WORK INSTRUCTIONS
Extract exactly and only the lines of the data below, starting at the line with "Stop --> PubSubChannel" and stopping after the final line.

[Records excerpted from a collection]
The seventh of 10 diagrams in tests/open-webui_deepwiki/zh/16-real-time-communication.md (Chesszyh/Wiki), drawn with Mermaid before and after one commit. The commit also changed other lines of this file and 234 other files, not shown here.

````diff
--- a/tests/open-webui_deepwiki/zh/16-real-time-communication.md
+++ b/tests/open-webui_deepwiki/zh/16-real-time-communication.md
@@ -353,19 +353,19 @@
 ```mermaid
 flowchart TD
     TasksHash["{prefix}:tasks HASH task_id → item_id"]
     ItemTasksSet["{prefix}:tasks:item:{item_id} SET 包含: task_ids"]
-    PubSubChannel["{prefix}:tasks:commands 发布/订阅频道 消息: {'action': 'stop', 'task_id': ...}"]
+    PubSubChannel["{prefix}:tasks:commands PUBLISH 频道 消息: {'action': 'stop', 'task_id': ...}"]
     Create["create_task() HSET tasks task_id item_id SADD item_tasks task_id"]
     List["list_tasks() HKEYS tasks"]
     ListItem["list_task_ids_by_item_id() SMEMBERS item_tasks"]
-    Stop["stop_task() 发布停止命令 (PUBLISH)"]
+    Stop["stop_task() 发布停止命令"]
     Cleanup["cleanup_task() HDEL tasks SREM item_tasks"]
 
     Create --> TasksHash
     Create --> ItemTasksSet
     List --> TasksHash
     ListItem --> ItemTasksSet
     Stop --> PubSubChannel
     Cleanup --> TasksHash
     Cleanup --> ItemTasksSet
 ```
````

SOLUTION TO THE PROBLEM
     Stop --> PubSubChannel
     Cleanup --> TasksHash
     Cleanup --> ItemTasksSet
 ```
````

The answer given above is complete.